_Description of the task_: Return only those lines of the listing in which "independently" appears.

_Materials provided_:
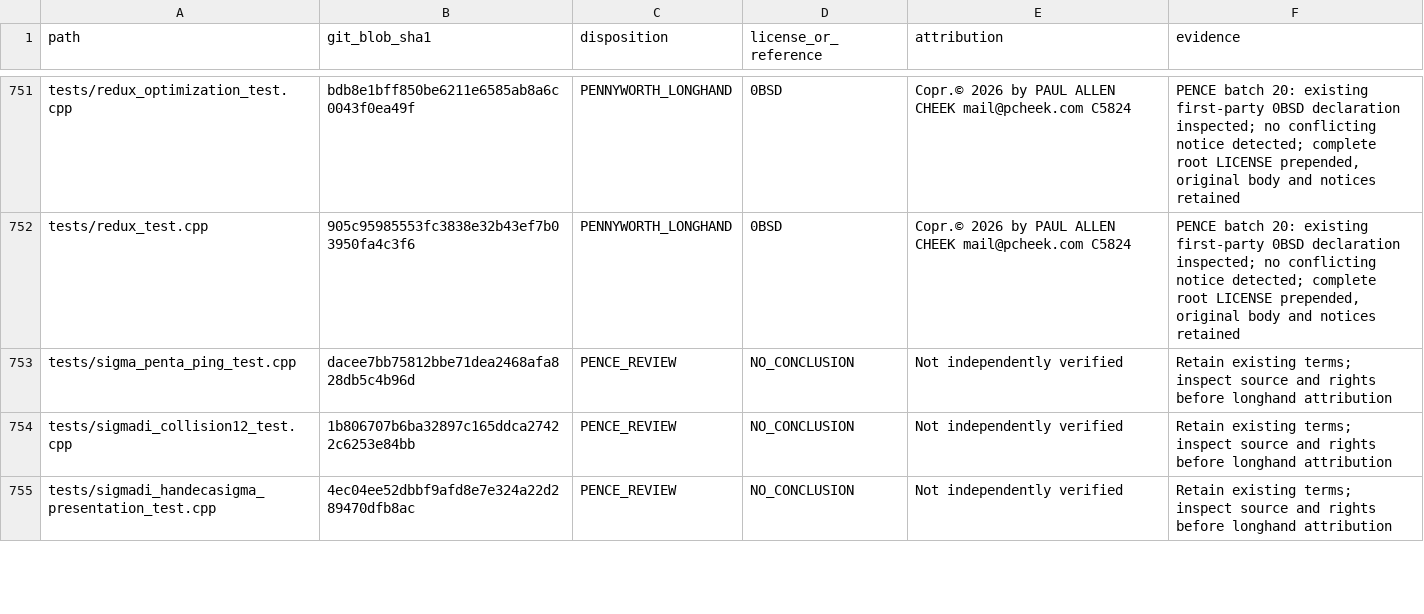
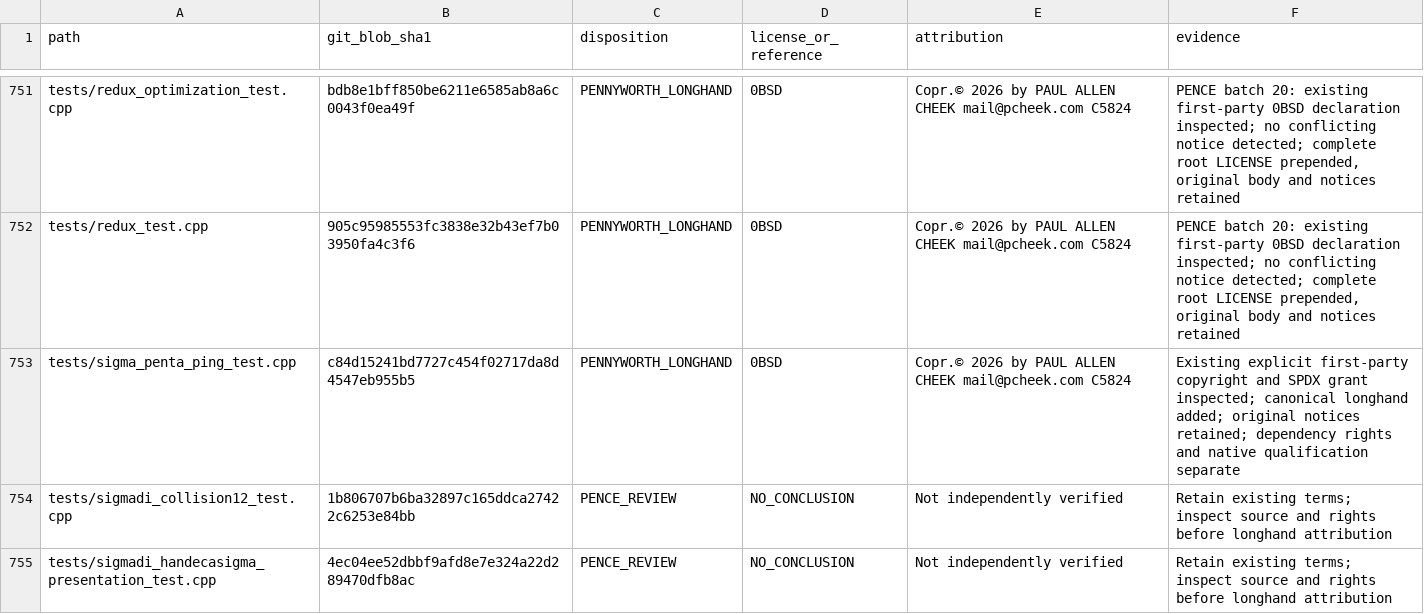
Before and after one commit to Simply-Well-Executed/pentagonal-xor-cpp20, a TSV file: LICENSES/ATTRIBUTION.tsv, drawn as a sheet; only a part is shown, gaps mark what is left out; the diff covers the shown part only.

Commit message:
PENCE review: reconcile eight native source paths

```diff
--- a/LICENSES/ATTRIBUTION.tsv
+++ b/LICENSES/ATTRIBUTION.tsv
@@ -752,3 +752,3 @@ tests/redux_optimization_test.cpp	bdb8e1bff850be6211e6585ab8a6c0043f0ea49f	PENNY
 tests/redux_test.cpp	905c95985553fc3838e32b43ef7b03950fa4c3f6	PENNYWORTH_LONGHAND	0BSD	Copr.© 2026 by PAUL ALLEN CHEEK mail@pcheek.com C5824	PENCE batch 20: existing first-party 0BSD declaration inspected; no conflicting notice detected; complete root LICENSE prepended, original body and notices retained
-tests/sigma_penta_ping_test.cpp	dacee7bb75812bbe71dea2468afa828db5c4b96d	PENCE_REVIEW	NO_CONCLUSION	Not independently verified	Retain existing terms; inspect source and rights before longhand attribution
+tests/sigma_penta_ping_test.cpp	c84d15241bd7727c454f02717da8d4547eb955b5	PENNYWORTH_LONGHAND	0BSD	Copr.© 2026 by PAUL ALLEN CHEEK mail@pcheek.com C5824	Existing explicit first-party copyright and SPDX grant inspected; canonical longhand added; original notices retained; dependency rights and native qualification separate
 tests/sigmadi_collision12_test.cpp	1b806707b6ba32897c165ddca27422c6253e84bb	PENCE_REVIEW	NO_CONCLUSION	Not independently verified	Retain existing terms; inspect source and rights before longhand attribution
```
Also changed, not shown: 35 edited cells elsewhere in this file.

_Result for this task_:
-tests/sigma_penta_ping_test.cpp	dacee7bb75812bbe71dea2468afa828db5c4b96d	PENCE_REVIEW	NO_CONCLUSION	Not independently verified	Retain existing terms; inspect source and rights before longhand attribution
 tests/sigmadi_collision12_test.cpp	1b806707b6ba32897c165ddca27422c6253e84bb	PENCE_REVIEW	NO_CONCLUSION	Not independently verified	Retain existing terms; inspect source and rights before longhand attribution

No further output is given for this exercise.